It does not say, “you have no part in me,” it’s not referring tq salvation. Peter had already received a spiritual bath when he placed his faith in Jesus as His Savior (Forgiver) and Lord (Leader). So the issue of Peter’s footwashing was connected with his spiritual cleansing that is essential for fellowship and ministry. This is why Christ says “you have no part with me” instead of “you have no part in Me.” Spiritual filth (sin) in our lives always hinders our fellowship with God, one another and ministry effectiveness (1 John 1:3, 6-9.

The result of “confessing our sins” (1 John 1:9) for parental forgiveness is predictable because of the trustworthy nature of our God. God promises to forgive [aphe, “cancellation of debts” or the “dismissal of charges”] and to cleanse [katharizo, purification from the pollution of sin] so that fellowship can be restored.

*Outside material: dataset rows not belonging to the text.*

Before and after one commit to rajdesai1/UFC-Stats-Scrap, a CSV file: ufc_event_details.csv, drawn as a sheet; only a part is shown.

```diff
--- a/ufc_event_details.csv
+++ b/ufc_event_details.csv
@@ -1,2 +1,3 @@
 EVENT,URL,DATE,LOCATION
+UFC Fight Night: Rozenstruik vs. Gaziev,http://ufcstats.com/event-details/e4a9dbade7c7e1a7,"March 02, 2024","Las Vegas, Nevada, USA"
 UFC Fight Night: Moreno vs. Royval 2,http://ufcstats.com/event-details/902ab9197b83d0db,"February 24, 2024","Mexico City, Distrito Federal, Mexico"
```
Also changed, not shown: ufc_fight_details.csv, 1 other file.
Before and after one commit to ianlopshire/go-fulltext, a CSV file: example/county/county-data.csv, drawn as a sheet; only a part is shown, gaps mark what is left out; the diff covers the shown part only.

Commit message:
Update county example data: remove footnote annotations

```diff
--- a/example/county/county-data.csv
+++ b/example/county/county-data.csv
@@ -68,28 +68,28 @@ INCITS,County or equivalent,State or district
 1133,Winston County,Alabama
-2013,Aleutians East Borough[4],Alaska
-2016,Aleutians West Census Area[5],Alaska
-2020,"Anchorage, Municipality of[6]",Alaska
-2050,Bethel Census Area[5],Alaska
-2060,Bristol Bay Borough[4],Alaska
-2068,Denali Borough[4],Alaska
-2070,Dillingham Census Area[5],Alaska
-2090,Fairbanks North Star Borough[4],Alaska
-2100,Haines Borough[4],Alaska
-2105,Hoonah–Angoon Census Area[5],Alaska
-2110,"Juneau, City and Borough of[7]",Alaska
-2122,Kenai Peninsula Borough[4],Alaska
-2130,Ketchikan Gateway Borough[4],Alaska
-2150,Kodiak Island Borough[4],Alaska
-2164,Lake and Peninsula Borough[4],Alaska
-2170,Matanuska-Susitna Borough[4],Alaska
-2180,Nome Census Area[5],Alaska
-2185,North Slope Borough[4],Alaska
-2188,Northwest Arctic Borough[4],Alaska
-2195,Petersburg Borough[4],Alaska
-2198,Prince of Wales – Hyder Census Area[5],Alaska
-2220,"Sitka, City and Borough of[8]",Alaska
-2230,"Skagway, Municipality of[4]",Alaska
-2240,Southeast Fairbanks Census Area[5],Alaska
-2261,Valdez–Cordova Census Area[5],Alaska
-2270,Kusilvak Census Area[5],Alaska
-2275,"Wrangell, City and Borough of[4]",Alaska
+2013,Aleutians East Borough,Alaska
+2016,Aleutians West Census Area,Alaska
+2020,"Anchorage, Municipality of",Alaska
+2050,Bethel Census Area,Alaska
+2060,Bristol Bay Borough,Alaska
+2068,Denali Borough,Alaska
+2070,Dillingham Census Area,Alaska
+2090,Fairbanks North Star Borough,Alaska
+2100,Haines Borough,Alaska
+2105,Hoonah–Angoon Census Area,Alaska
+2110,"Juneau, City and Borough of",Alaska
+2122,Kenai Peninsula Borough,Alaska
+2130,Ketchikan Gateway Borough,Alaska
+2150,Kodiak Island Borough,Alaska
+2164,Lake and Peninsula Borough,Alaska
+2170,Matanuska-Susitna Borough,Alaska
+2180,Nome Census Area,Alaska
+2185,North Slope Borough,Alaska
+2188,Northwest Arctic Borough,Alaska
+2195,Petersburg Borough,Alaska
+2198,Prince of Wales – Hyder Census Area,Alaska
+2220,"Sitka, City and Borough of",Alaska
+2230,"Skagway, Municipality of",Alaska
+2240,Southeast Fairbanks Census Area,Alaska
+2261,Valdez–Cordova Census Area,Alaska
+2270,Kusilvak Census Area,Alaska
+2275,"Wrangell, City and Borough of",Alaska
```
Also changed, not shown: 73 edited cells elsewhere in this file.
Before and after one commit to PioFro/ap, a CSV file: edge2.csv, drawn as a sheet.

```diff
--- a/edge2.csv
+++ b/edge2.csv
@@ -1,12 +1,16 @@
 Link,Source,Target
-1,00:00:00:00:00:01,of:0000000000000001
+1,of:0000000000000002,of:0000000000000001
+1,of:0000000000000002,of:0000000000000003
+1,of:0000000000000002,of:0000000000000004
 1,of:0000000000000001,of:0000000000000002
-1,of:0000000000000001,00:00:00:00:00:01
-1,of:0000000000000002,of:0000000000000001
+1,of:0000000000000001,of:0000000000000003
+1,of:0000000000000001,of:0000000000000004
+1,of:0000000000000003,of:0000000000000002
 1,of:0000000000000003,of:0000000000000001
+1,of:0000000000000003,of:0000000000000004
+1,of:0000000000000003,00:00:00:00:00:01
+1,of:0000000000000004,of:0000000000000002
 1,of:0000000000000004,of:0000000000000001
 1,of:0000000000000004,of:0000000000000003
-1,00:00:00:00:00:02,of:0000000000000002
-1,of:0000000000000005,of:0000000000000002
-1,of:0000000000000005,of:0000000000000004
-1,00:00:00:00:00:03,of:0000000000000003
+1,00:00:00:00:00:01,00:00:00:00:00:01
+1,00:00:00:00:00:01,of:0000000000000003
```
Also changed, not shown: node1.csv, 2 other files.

Simon Peter said to Him, “Lord, then wash not only my feet, but also my hands and my head” (John 13:9). Peter impulsively says, “Not my feet only,but also my hands and my head – Give me a bath!” Peter really doesn’t understand the symbolism behind washing his feet. A.T. Robertson quotes Dods as saying, “A moment ago he told his Master he was doing too much: now he tells him He is doing too little” (Word Pictures in the NewTestament pg. 238)

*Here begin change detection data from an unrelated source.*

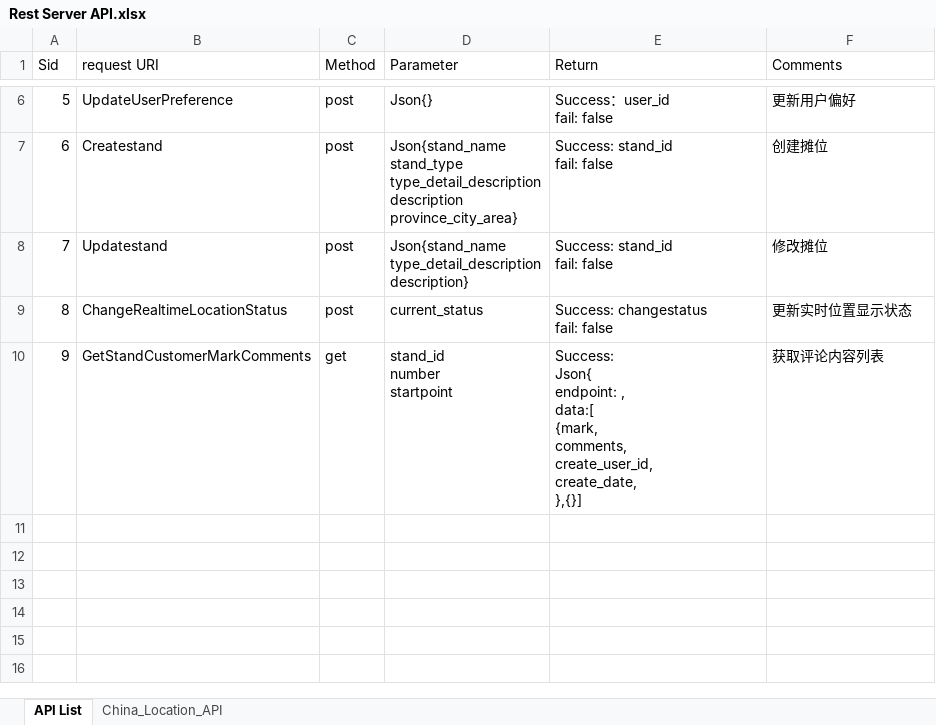
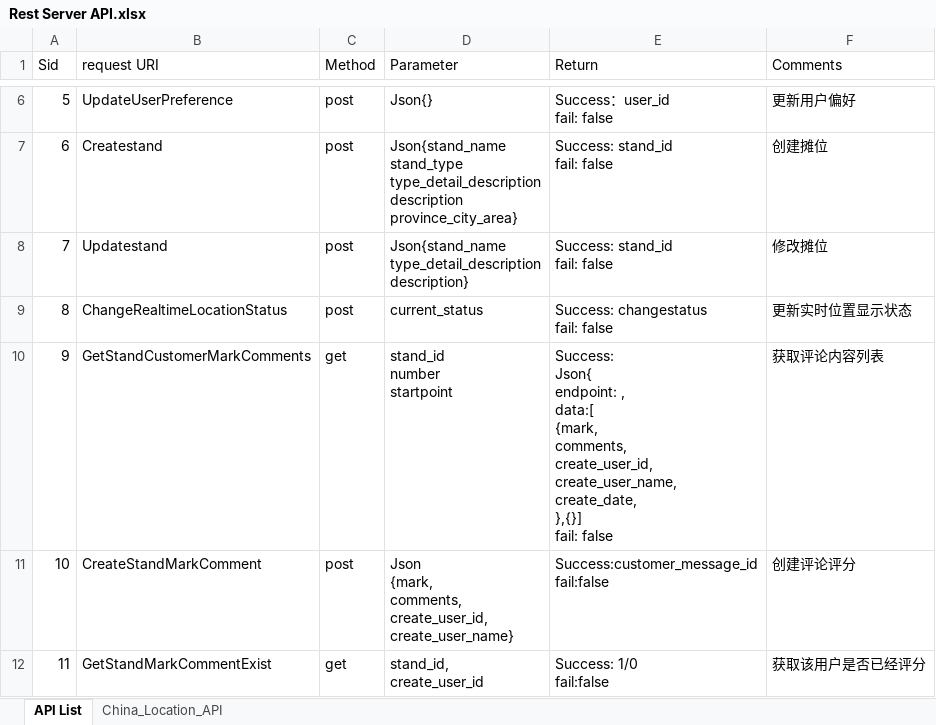
Before and after one commit to flyingdeep/StarFire, an Excel workbook: document/Rest Server API.xlsx, sheet API List, drawn as a sheet; only a part is shown, gaps mark what is left out; values as stored, in another font and other column widths than the file's, no borders; ↵ is a line break in a cell; the diff names each change by its address in the sheet, - before the commit and + after, or states it on an @@ line.

```diff
--- a/document/Rest Server API.xlsx (sheet API List)
+++ b/document/Rest Server API.xlsx (sheet API List)
-E10 (Return): …comments, ↵ create_user_id, ↵ create_date, ↵ },{}]
+E10 (Return): …comments, ↵ create_user_id, ↵ create_user_name, ↵ create_date, ↵ },{}] ↵ fail: false
+row 11: 10 | CreateStandMarkComment | post | Json ↵ {mark, ↵ comments, ↵ create_user_id, ↵ create_user_name} | Success:customer_message_id ↵ fail:false | 创建评论评分
+row 12: 11 | GetStandMarkCommentExist | get | stand_id, ↵ create_user_id | Success: 1/0 ↵ fail:false | 获取该用户是否已经评分
```
Also changed, not shown: document/DB Design.xlsx.
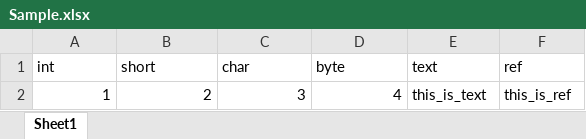
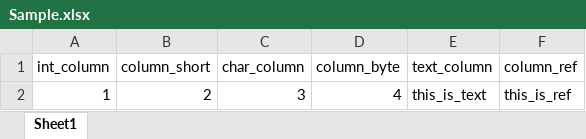
Before and after one commit to sbluemin/ExcelToMySql, an Excel workbook: Sample/HelloExcelToMySql/Excel/Sample.xlsx, sheet Sheet1, drawn as a sheet; values as stored, in another font and other column widths than the file's, no borders; removed rows and columns are numbered as before the commit, all else as after; the diff names each change by its address in the sheet, - before the commit and + after, or states it on an @@ line.

```diff
--- a/Sample/HelloExcelToMySql/Excel/Sample.xlsx (sheet Sheet1)
+++ b/Sample/HelloExcelToMySql/Excel/Sample.xlsx (sheet Sheet1)
-row 1: int | short | char | byte | text | ref
+row 1: int_column | column_short | char_column | column_byte | text_column | column_ref
```
Also changed, not shown: 1 other file.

11. What was Jesus symbolizing by washing the disciples feet? (John 13:9-11) The interpretation of the symbolism is clear: After salvation all one needs is confession of sins, the continual application of Jesus’ death to cleanse one’s daily sins (1 John 1:7; 2:1-2). When Jesus added that not every one of you is clean, he was referring to Judas (John 13:11, 18). This suggests that Judas was not converted.

Jesus said, “He who has bathed needs only to wash his feet…” John MacArthur writes, “The cleansing that Christ does at salvation never needs to be repeated, it is complete and thorough at the point of conversion. But all who have been cleansed by God’s gracious justification need constant washing in the experiential sense as they battle sin in the flesh. Believers are justified and granted imputed righteousness (Philippians 3:8, 9),but still need sanctification and personal righteousness (Philippians 3:12-14).”

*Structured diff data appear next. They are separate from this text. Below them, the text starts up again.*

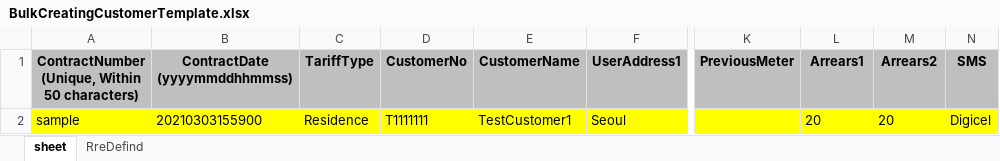
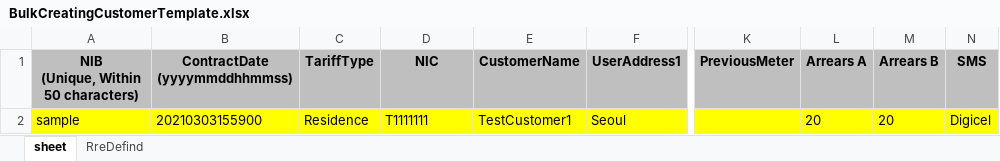
Before and after one commit to sengeiou/Haiti, an Excel workbook: aimir-web/src/main/webapp/template/BulkCreatingCustomerTemplate.xlsx, sheet sheet, drawn as a sheet; only a part is shown, gaps mark what is left out; values as stored, in another font and other column widths than the file's, no borders; ↵ is a line break in a cell; the diff names each change by its address in the sheet, - before the commit and + after, or states it on an @@ line.

```diff
--- a/aimir-web/src/main/webapp/template/BulkCreatingCustomerTemplate.xlsx (sheet sheet)
+++ b/aimir-web/src/main/webapp/template/BulkCreatingCustomerTemplate.xlsx (sheet sheet)
-A1: ContractNumber ↵ (Unique, Within 50 characters)
+A1: NIB ↵ (Unique, Within 50 characters)
-D1: CustomerNo
+D1: NIC
-L1: Arrears1
+L1: Arrears A
-M1: Arrears2
+M1: Arrears B
```
Also changed, not shown: 18 other files.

The guest was supposed to bathe before coming to a feast and so only the feet had to be washed on removing the sandals. This cleansing is effected once for all, and is never repeated.

So the bathing (John 13:10) is the cleansing from sin on the cross and that the footwashing would refer to the forgiveness of one’s daily sins. This passage illustrates the doctrinal truth that there is a difference between judicial forgiveness and parental forgiveness.

Judicial forgiveness establishes a permanent relationship with God at the moment of salvation. When a person receives Jesus Christ as his personal Savior, the gavel is dropped in heaven and a person is forgiven for all of his sins (past, present, and future), declared righteous and made a child of God (Colossians 2:13; 1 John 2:12).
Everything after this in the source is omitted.